The government's top safety regulator warned that he will challenge unsafe infotainment technologies that try to convert automobiles into smartphones on wheels.
"I'm just putting everyone on notice. A car is not a mobile device," David Strickland, administrator of the National Highway Traffic Safety Administration, told about 200 people at the Telematics Detroit 2011 conference in Novi. "I'm not in the business of helping people tweet better. I'm not in the business of helping people post on Facebook better."
Strickland and his boss, Transportation Secretary Ray LaHood, have challenged automakers, suppliers, wireless providers and software developers that minimizing driver distraction must be a priority as drivers are offered more information services in their vehicles.
Recently, in a Detroit News article:
Ford Motor Co. said today it is endorsing a federal ban on hand-held cell phone calls by drivers — becoming the first automaker to do so.
The Dearborn automaker said it is supporting a bill introduced last month by Rep. Carolyn McCarthy, D-N.Y. Pete Lawson, Ford's vice president of government affairs, said the company is backing the bill "because it represents a practical, common sense approach to a national problem."
Ford has been eager to protect its in-vehicle technologies — such as Sync and MyFord Touch — that allow drivers to make hands-free calls and receive or send some limited text messages orally.

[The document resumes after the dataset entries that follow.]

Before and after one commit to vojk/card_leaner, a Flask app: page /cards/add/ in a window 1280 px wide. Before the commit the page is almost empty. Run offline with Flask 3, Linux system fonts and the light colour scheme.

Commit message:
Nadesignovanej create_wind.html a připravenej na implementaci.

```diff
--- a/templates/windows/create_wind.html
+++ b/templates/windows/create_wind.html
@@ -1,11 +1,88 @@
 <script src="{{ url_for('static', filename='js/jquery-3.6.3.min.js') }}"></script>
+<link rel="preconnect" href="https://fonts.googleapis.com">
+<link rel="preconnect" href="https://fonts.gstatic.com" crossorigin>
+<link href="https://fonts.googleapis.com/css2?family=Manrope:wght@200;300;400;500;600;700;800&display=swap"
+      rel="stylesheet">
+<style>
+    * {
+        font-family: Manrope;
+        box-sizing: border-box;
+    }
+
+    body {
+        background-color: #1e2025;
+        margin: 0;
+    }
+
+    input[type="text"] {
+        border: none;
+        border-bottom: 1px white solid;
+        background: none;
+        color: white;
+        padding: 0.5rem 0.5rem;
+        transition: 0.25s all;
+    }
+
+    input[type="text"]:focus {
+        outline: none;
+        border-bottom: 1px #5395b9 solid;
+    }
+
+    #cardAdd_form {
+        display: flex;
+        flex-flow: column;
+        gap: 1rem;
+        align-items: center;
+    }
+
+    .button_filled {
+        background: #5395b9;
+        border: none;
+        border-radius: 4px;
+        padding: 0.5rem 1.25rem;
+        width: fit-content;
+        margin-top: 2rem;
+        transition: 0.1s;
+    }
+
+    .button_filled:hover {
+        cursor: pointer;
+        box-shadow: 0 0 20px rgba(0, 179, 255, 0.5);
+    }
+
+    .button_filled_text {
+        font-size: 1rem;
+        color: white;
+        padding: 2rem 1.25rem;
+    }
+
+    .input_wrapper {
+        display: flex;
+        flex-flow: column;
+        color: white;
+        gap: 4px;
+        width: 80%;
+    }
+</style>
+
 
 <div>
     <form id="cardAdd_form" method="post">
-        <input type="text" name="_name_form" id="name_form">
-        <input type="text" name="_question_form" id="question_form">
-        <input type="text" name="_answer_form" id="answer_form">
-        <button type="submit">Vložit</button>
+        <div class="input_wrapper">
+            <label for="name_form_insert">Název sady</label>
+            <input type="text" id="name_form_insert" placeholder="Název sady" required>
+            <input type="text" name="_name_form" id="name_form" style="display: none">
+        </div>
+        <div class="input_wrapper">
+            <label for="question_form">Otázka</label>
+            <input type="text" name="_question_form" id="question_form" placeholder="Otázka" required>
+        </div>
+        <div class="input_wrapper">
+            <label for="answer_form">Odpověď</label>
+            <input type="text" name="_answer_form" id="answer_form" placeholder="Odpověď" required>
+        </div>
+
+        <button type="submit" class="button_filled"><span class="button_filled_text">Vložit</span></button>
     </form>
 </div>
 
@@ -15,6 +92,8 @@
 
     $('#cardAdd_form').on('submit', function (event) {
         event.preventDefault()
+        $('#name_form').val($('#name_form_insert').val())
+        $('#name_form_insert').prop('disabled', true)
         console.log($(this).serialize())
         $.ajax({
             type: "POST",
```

Transportation Secretary Ray LaHood has urged drivers not to use hand-held phones behind the wheel and raised concerns about cognitive distractions from calls.
Why yes, we would love to support one of your key policies because

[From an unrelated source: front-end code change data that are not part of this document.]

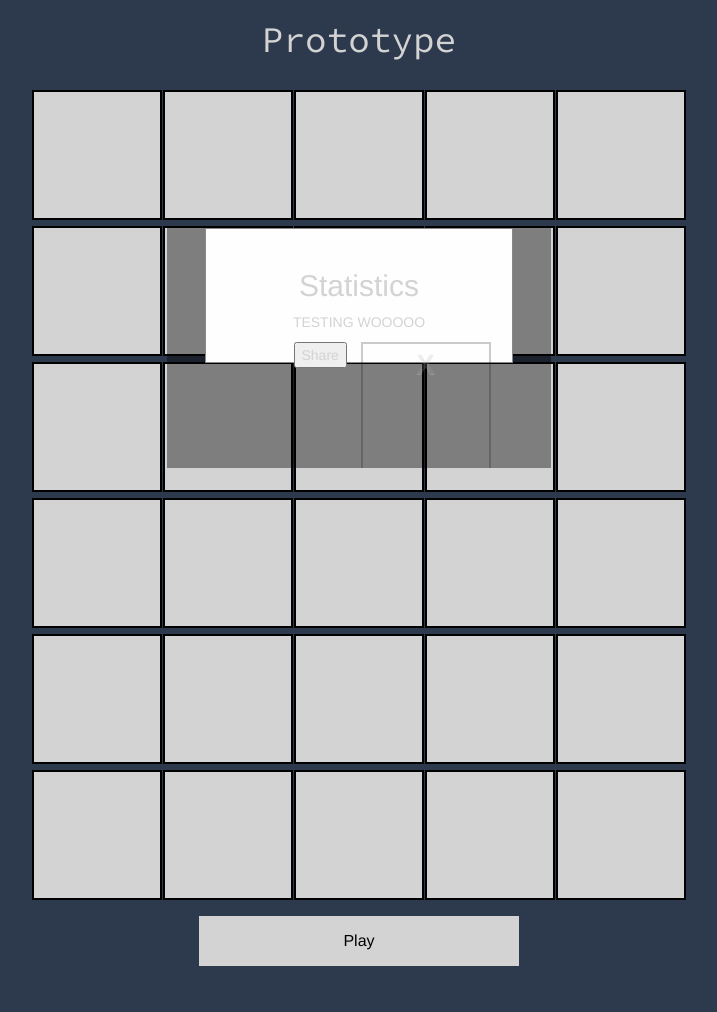
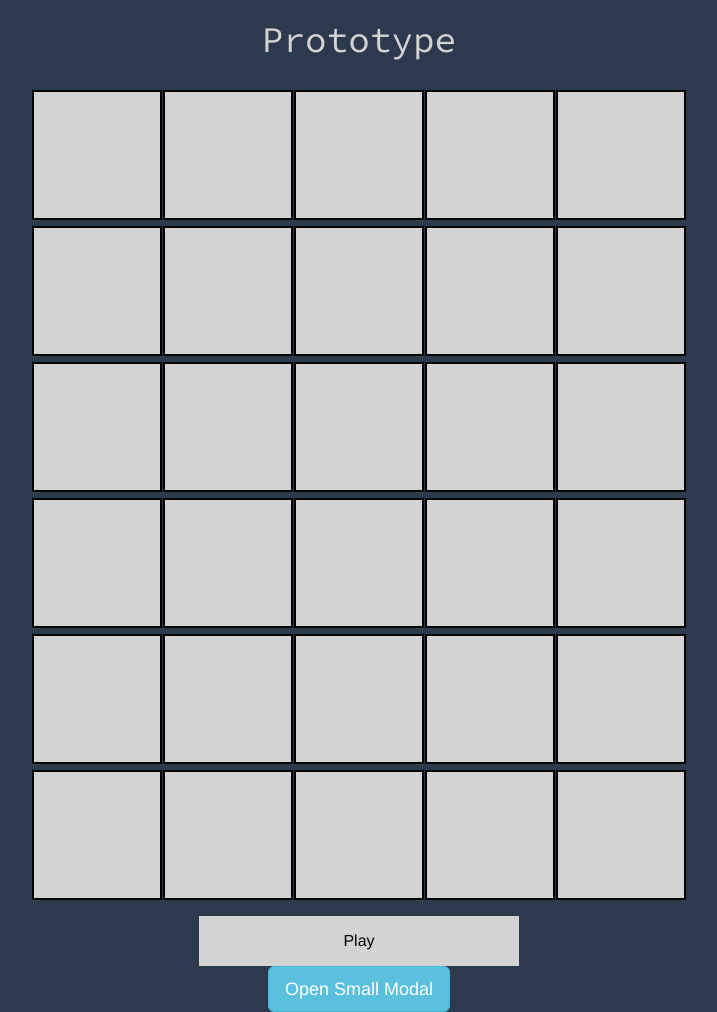
Before and after one commit to jakobdorian/CITS3403-Project, a Flask app: page /game in a window 1280 px wide. Shown: the part 52-1064 px from the top of the page, without its empty margins (281-998 px from the left). Before the commit the page ends 1018 px from the top, so only its background shows below. Run offline with Flask 2, Linux system fonts and the light colour scheme; some libraries are stand-ins or nearby versions.

Commit message:
experimenting with bootstrap (modals)

```diff
--- a/app/static/css/stylesheet.css
+++ b/app/static/css/stylesheet.css
@@ -147,34 +147,3 @@ span{
     .reg-dark {
         color: #337ab7 !important;
     }
-
-/* results area*/
-.modal {
-    display: block; /* Hidden by default */
-    position: fixed; /* Stay in place */
-    width: 30%; /* Full width */
-    height: 30%; /* Full height */
-    overflow: auto; /* Enable scroll if needed */
-    background-color: rgb(0,0,0); /* Fallback color */
-    background-color: rgba(0,0,0,0.4); /* Black w/ opacity */
-    margin: auto;
-  }
-/* Modal Content */
-.modalContent {
-    background-color: #fefefe;
-    margin: auto;
-    padding: 20px;
-    border: 1px solid #888;
-    width: 80%;
-}
-  /* The Close Button */
-.close {
-    color: #aaaaaa;
-    float: right;
-    font-size: 28px;
-    font-weight: bold;
-}
-.share{
-    position: fixed;
-    float: right;
-}
--- a/app/static/js/game.js
+++ b/app/static/js/game.js
@@ -54,7 +54,7 @@ function createfn(){
     z.hidden= true
     document.getElementsByTagName('body')[0].appendChild(z)
 }
-
+/*
 //function to generate resultsTab
 function genResultsTab(){
 
@@ -92,6 +92,8 @@ function genResultsTab(){
     document.getElementById('modal_Content').appendChild(element06)
 
 }
+*/
+
 //function to generate ids as array
 function idGen(){
     temp =[]
--- a/app/templates/base.html
+++ b/app/templates/base.html
@@ -10,6 +10,10 @@
 <link rel="preconnect" href="https://fonts.gstatic.com">
 <link href="https://fonts.googleapis.com/css2?family=Source+Code+Pro&display=swap" rel="stylesheet">
 <script src = "{{ url_for('static', filename='js/script.js') }}"></script>
+
+<!-- mandeal's modal attempt-->
+<script src="https://ajax.googleapis.com/ajax/libs/jquery/3.6.0/jquery.min.js"></script>
+<script src="https://maxcdn.bootstrapcdn.com/bootstrap/3.4.1/js/bootstrap.min.js"></script>
 {% endblock %}
 
 {% block navbar %}
--- a/app/templates/game.html
+++ b/app/templates/game.html
@@ -6,4 +6,28 @@
     <body>
         <script src = "{{ url_for('static', filename='js/game.js') }}"></script>
     </body>
+
+    <div class="container">
+        <!-- Trigger the modal with a button -->
+        <button type="button" class="btn btn-info btn-lg" data-toggle="modal" data-target="#myModal">Open Small Modal</button>
+
+        <!-- Modal -->
+        <div class="modal fade" id="myModal" role="dialog">
+          <div class="modal-dialog modal-lg">
+            <div class="modal-content">
+                <div class="modal-header">
+                    <button type="button" class="close" data-dismiss="modal">&times;</button>
+                    <h4 class="modal-title">Statistics</h4>
+                </div>
+                <div class="modal-body">
+                    <p>Loremipsum</p>
+                </div>
+                <div class="modal-footer">
+                    <button onclick = "copyRes()" class ="btn btn-default"> Share</button>
+                 </div>
+            </div>
+          </div>
+        </div>
+      </div>
+
 {% endblock %}
```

you are a very powerful man who can make life very difficult for us we care about safety. And our products would sell better if you banned cell phones. So yeah. Safety first.
Speaking of making life difficult for the American auto industry:

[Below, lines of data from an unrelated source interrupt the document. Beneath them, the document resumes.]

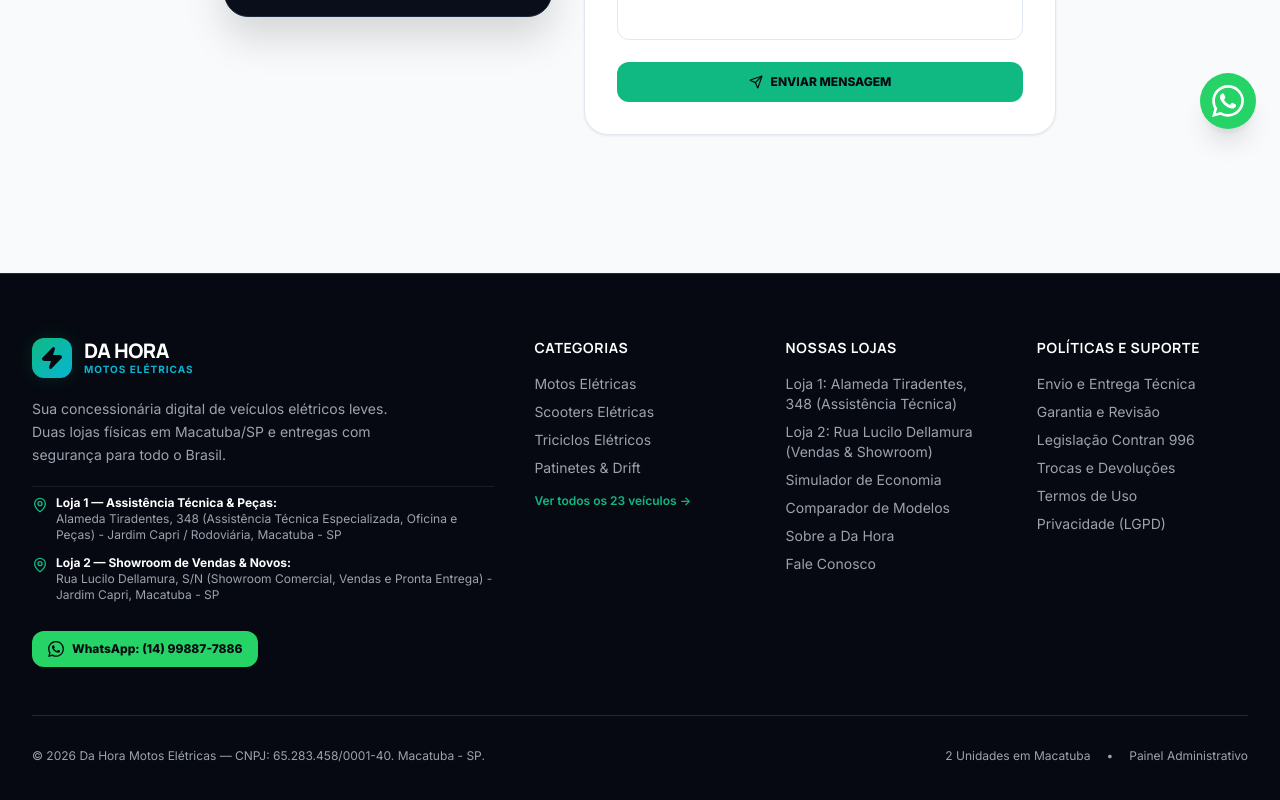
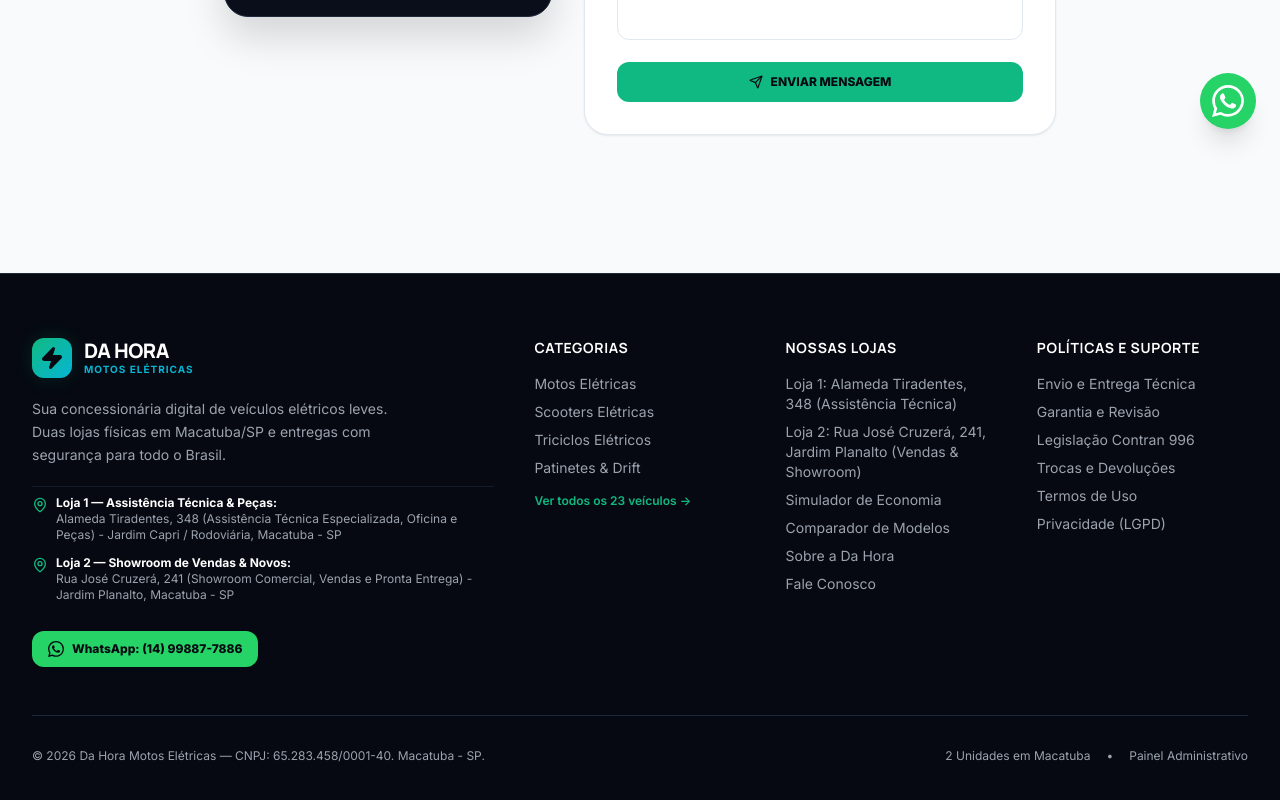
Before and after one commit to niltinhoapp/dahora-motos-eletricas, a React (Vite) app: page /#/contato in a window 1280 px wide. Shown: the part 647-1447 px from the top of the page. Built offline with nearby package versions, Linux system fonts and the light colour scheme; no server answers.

Commit message:
fix(store): atualizar endereco da Loja 2 para Rua Jose Cruzera, 241 - Jardim Planalto

```diff
--- a/src/components/layout/Footer.tsx
+++ b/src/components/layout/Footer.tsx
@@ -145,7 +145,7 @@ export function Footer() {
               </li>
               <li>
                 <Link to="/showroom" className="text-gray-400 hover:text-white transition-colors">
-                  Loja 2: Rua Lucilo Dellamura (Vendas & Showroom)
+                  Loja 2: Rua José Cruzerá, 241, Jardim Planalto (Vendas & Showroom)
                 </Link>
               </li>
               <li>
--- a/src/data/demo.ts
+++ b/src/data/demo.ts
@@ -30,17 +30,17 @@ export const macatubaStores: PhysicalStore[] = [
     id: 'loja-2-vendas',
     name: 'Loja 2 — Showroom de Vendas & Novos',
     tag: 'Loja 2 • Showroom de Vendas & Novos',
-    street: 'Rua Lucilo Dellamura',
-    number: 'S/N',
+    street: 'Rua José Cruzerá',
+    number: '241',
     complement: 'Showroom Comercial, Vendas e Pronta Entrega',
-    neighborhood: 'Jardim Capri',
+    neighborhood: 'Jardim Planalto',
     city: 'Macatuba',
     state: 'SP',
-    cep: '17290-504',
+    cep: '17290-000',
     phone: '(14) 99887-7886',
     whatsapp: '5514998877886',
     hours: 'Segunda a Sexta: 08h às 18h | Sábados: 08h às 13h',
-    googleMapsUrl: 'https://maps.google.com/?q=Rua+Lucilo+Dellamura+Macatuba+SP',
+    googleMapsUrl: 'https://maps.google.com/?q=Rua+Jose+Cruzera+241+Jardim+Planalto+Macatuba+SP',
     isMain: false,
   },
 ];
@@ -2206,7 +2206,7 @@ export const demoFAQItems: FAQItem[] = [
   {
     id: 'faq-1',
     question: 'Onde ficam as lojas físicas da Da Hora em Macatuba?',
-    answer: 'Contamos com 2 unidades em Macatuba/SP: a Loja 1 (Showroom Principal) fica na Alameda Tiradentes, nº 348 (ao lado da Rodoviária), e a Loja 2 (Centro de Distribuição & Montagem) fica na Rua Lucilo Dellamura, Jardim Capri.',
+    answer: 'Contamos com 2 unidades em Macatuba/SP: a Loja 1 (Assistência Técnica & Peças) fica na Alameda Tiradentes, nº 348 (ao lado da Rodoviária), e a Loja 2 (Showroom de Vendas & Novos) fica na Rua José Cruzerá, nº 241, Jardim Planalto.',
     category: 'Showroom',
     order: 1,
   },
--- a/src/pages/DriftLandingPage.tsx
+++ b/src/pages/DriftLandingPage.tsx
@@ -546,7 +546,7 @@ export function DriftLandingPage() {
                       <Zap className="w-4 h-4 text-amber-400" /> Retirada no Showroom (Loja 2)
                     </h4>
                     <p className="text-xs text-slate-400">
-                      Garanta o preço de Black Friday e retire na nossa loja física (Rua Lucilo Dellamura) no dia que preferir.
+                      Garanta o preço de Black Friday e retire na nossa loja física (Rua José Cruzerá, 241, Jardim Planalto) no dia que preferir.
                     </p>
                   </div>
                 </div>
@@ -739,7 +739,7 @@ export function DriftLandingPage() {
               </p>
               <p className="text-slate-300 pt-1">
                 🛵 <strong className="text-white">Loja 2 (Showroom & Vendas):</strong><br />
-                Rua Lucilo Dellamura – Macatuba/SP
+                Rua José Cruzerá, 241 – Jardim Planalto, Macatuba/SP
               </p>
             </div>
 
--- a/src/pages/PatineteLandingPage.tsx
+++ b/src/pages/PatineteLandingPage.tsx
@@ -530,7 +530,7 @@ export function PatineteLandingPage() {
                       <Zap className="w-4 h-4 text-amber-400" /> Retirada Imediata no Showroom (Loja 2)
                     </h4>
                     <p className="text-xs text-slate-400">
-                      Prefere retirar hoje mesmo? Passe no nosso Showroom na Rua Lucilo Dellamura e leve o seu na hora.
+                      Prefere retirar hoje mesmo? Passe no nosso Showroom na Rua José Cruzerá, 241, Jardim Planalto e leve o seu na hora.
                     </p>
                   </div>
                 </div>
@@ -723,7 +723,7 @@ export function PatineteLandingPage() {
               </p>
               <p className="text-slate-300 pt-1">
                 🛵 <strong className="text-white">Loja 2 (Showroom & Vendas):</strong><br />
-                Rua Lucilo Dellamura – Macatuba/SP
+                Rua José Cruzerá, 241 – Jardim Planalto, Macatuba/SP
               </p>
             </div>
 
--- a/src/pages/ProductDetailPage.tsx
+++ b/src/pages/ProductDetailPage.tsx
@@ -429,7 +429,7 @@ export function ProductDetailPage() {
                     <span>Suporte Local em Macatuba</span>
                   </h4>
                   <p className="text-dahora-gray leading-relaxed">
-                    Dispomos de 2 unidades físicas em Macatuba (Alameda Tiradentes, 348 e Rua Lucilo Dellamura) para assistência técnica, peças de reposição e revisões.
+                    Dispomos de 2 unidades físicas em Macatuba (Alameda Tiradentes, 348 e Rua José Cruzerá, 241, Jardim Planalto) para assistência técnica, showroom de vendas, peças de reposição e revisões.
                   </p>
                 </div>
               </div>
--- a/src/pages/ShowroomPage.tsx
+++ b/src/pages/ShowroomPage.tsx
@@ -48,7 +48,7 @@ export function ShowroomPage() {
                 Loja 2: Showroom de Vendas & Novos
               </h3>
               <p className="text-slate-600 leading-relaxed text-xs">
-                Localizada na Rua Lucilo Dellamura, Jardim Capri, é o nosso espaço comercial dedicado para você conhecer de perto toda a linha de motos, scooters, triciclos e patinetes elétricos 0km, realizar test-ride e receber consultoria especializada para sua compra.
+                Localizada na Rua José Cruzerá, 241, Jardim Planalto, é o nosso espaço comercial dedicado para você conhecer de perto toda a linha de motos, scooters, triciclos e patinetes elétricos 0km, realizar test-ride e receber consultoria especializada para sua compra.
               </p>
             </div>
           </div>
--- a/src/pages/TricicloLandingPage.tsx
+++ b/src/pages/TricicloLandingPage.tsx
@@ -552,7 +552,7 @@ export function TricicloLandingPage() {
                       <Zap className="w-4 h-4 text-amber-400" /> Retirada no Showroom (Loja 2)
                     </h4>
                     <p className="text-xs text-slate-400">
-                      Garanta o preço de Black Friday e retire na nossa loja física (Rua Lucilo Dellamura) no dia que preferir.
+                      Garanta o preço de Black Friday e retire na nossa loja física (Rua José Cruzerá, 241, Jardim Planalto) no dia que preferir.
                     </p>
                   </div>
                 </div>
@@ -745,7 +745,7 @@ export function TricicloLandingPage() {
               </p>
               <p className="text-slate-300 pt-1">
                 🛵 <strong className="text-white">Loja 2 (Showroom & Vendas):</strong><br />
-                Rua Lucilo Dellamura – Macatuba/SP
+                Rua José Cruzerá, 241 – Jardim Planalto, Macatuba/SP
               </p>
             </div>
 
```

Young car buyers going foreign
In a troubling sign for Detroit, import brands appear to be winning over the new generation of American car buyers, people between the ages of 18 and 27.
This group, known as Generation Y or "Millennials," is showing an even greater preference for Asian brands than the Gen X consumers before them, according to a study by TrueCar.com, a data firm in Santa Monica, Calif.
Why are young car buyers choosing foreign cars?
"Based on the data, it's something for the domestics to worry about," said Jesse Toprak, a market analyst at TrueCar.com. "It shows that some of these brands come across as more youthful or hip, or have better integrated use of technology."
Millennials appear to favor cars, such as the Scion tC and Honda Civic Si, that permit a high degree of customization.
"Our young buyers are looking for ways to connect with their personal devices," said Craig Taguchi, a spokesman for Scion.
Eh, whatever. If we kill them, we’ll just bail them out again.